Endothelin-1-induced mini-stroke in the dorsal hippocampus or lateral amygdala results in deficits in learning and memory.
Bottom Line: In novel object task, ET-1 in the hippocampus also eliminated object identity memory.ET-1 in the lateral amygdale affected acquisition of fear conditioning and disrupted retention of tone-conditioned fear, but did not impair retention of contextual fear.These findings suggest that ET-1-induced mini-infarct in deep brain area leads to functional deficits in learning and memory associated with these regions.
Affiliation: The Center of Metabolic Disease Research.
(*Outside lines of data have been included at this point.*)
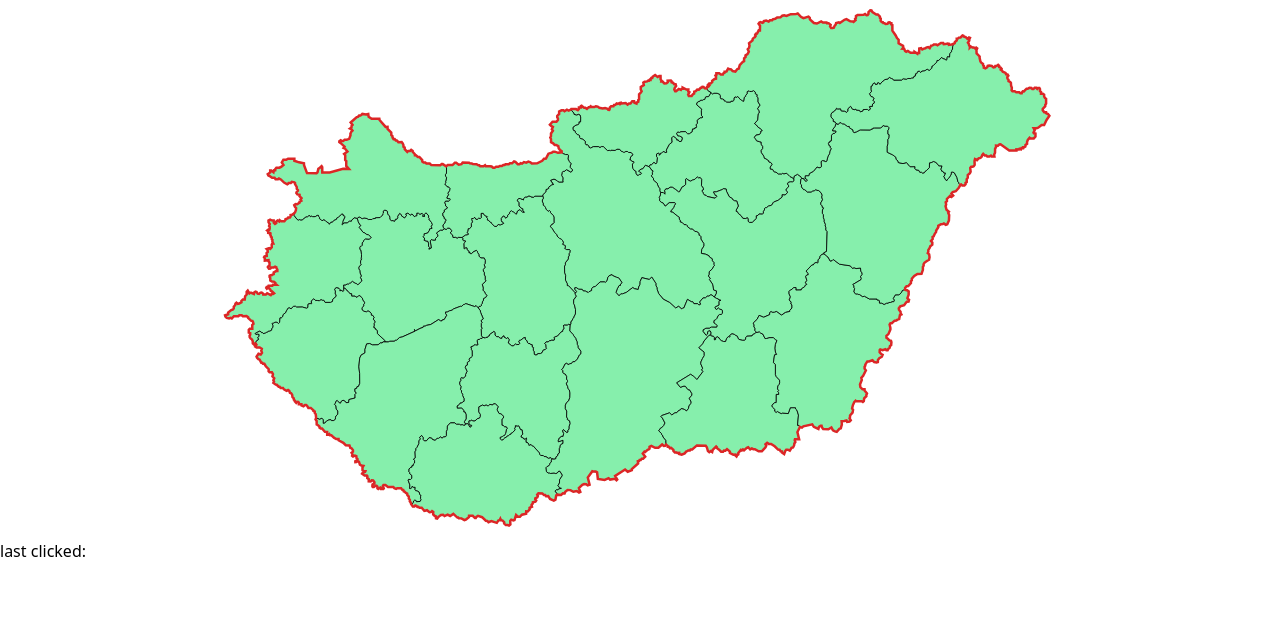
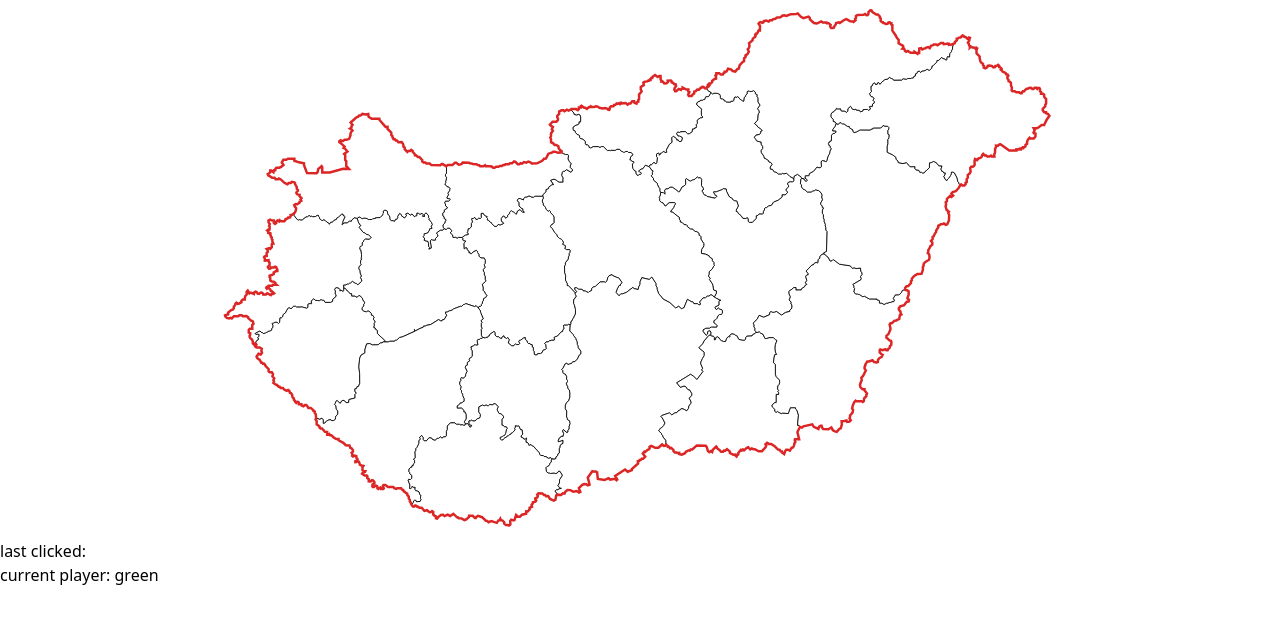
Before and after one commit to TomaSajt/honfoglalo-legacy, a SvelteKit app: page / in a window 1280 px wide. Shown: the top 624 px of the page. Built offline with nearby package versions, Linux system fonts and the light colour scheme.

Commit message:
add settable colors on map

```diff
--- a/src/lib/components/InteractiveMap.svelte
+++ b/src/lib/components/InteractiveMap.svelte
@@ -1,18 +1,26 @@
 <script lang="ts">
-    import type { MapInfo } from "$lib/mapInfo";
+    import type { MapInfo, RegionState } from "$lib/mapInfo";
     export let mapInfo: MapInfo;
-    export let onRegionClicked: (regionId: string) => void;
+    export let onRegionClicked: (index: number) => void;
+    export let regionStates: RegionState[];
 </script>
 
 <svg version="1.0" viewBox={mapInfo.viewBox} {...$$restProps}>
     <g>
-        {#each mapInfo.regions as region (region.id)}
+        {#each mapInfo.regions as region, i}
+            {@const isGreen = regionStates[i].owner === "green"}
+            {@const isRed = regionStates[i].owner === "red"}
+            {@const isBlue = regionStates[i].owner === "blue"}
+            {@const hasNoOwner = regionStates[i].owner === "none"}
             <!-- svelte-ignore a11y-click-events-have-key-events -->
             <path
-                tabindex="-1"
                 d={region.path}
-                class="region fill-green-300 stroke-black stroke-1 cursor-pointer"
-                on:click={() => onRegionClicked(region.id)}
+                class="region stroke-black stroke-1 cursor-pointer"
+                class:fill-green-300={isGreen}
+                class:fill-blue-300={isBlue}
+                class:fill-red-300={isRed}
+                class:fill-white={hasNoOwner}
+                on:click={() => onRegionClicked(i)}
             />
         {/each}
     </g>
@@ -27,7 +35,7 @@
 <style lang="postcss">
     @media (hover: hover) {
         .region:hover {
-            @apply fill-lime-200;
+            @apply brightness-90;
         }
     }
 </style>
--- a/src/lib/mapInfo.ts
+++ b/src/lib/mapInfo.ts
@@ -8,6 +8,10 @@ export type MapInfo = {
     viewBox: string,
     regions: RegionPathInfo[],
     borderPath: string;
+};
+
+export type RegionState = {
+    owner: "red" | "green" | "blue" | "none";
 };
 
 const hungaryRegions: RegionPathInfo[] = [
--- a/src/routes/+page.svelte
+++ b/src/routes/+page.svelte
@@ -1,12 +1,29 @@
-<script>
+<script lang="ts">
     import InteractiveMap from "$lib/components/InteractiveMap.svelte";
-    import { hungary } from "$lib/mapInfo";
+    import { hungary, type RegionState } from "$lib/mapInfo";
+    const mapInfo = hungary;
     let lastClicked = "";
+    let arr = ["green", "blue", "red"] as ("green" | "blue" | "red")[];
+    function cycle() {
+        let el = arr.shift()!;
+        arr = [...arr, el];
+    }
+    let regionStates: RegionState[] = mapInfo.regions.map(() => ({
+        owner: "none",
+    }));
+    function onRegionClicked(index: number) {
+        if (regionStates[index].owner !== "none") return;
+        lastClicked = mapInfo.regions[index].name;
+        regionStates[index].owner = arr[0];
+        cycle();
+    }
 </script>
 
 <InteractiveMap
-    onRegionClicked={(regionId) => (lastClicked = regionId)}
-    mapInfo={hungary}
+    {onRegionClicked}
+    {regionStates}
+    {mapInfo}
     class="mx-auto w-2/3"
 />
 <div>last clicked: {lastClicked}</div>
+<div>current player: {arr[0]}</div>
```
Functional and structural alterations in brain connectivity associated with brain ischemia have been extensively studied. However, the mechanism whereby local ischemia in deep brain region affect brain functions is still unknown. Here, we first established a mini-stroke model by infusion of endothelin-1 (ET-1) into the dorsal hippocampus or the lateral amygdala, and then investigated how these mini-infarcts affected brain functions associated with these regions. We found that rats with ET-1 infusion showed deficit in recall of contextual fear memory, but not in learning process and recall of tone fear memory. In novel object task, ET-1 in the hippocampus also eliminated object identity memory. ET-1 in the lateral amygdale affected acquisition of fear conditioning and disrupted retention of tone-conditioned fear, but did not impair retention of contextual fear. These findings suggest that ET-1-induced mini-infarct in deep brain area leads to functional deficits in learning and memory associated with these regions.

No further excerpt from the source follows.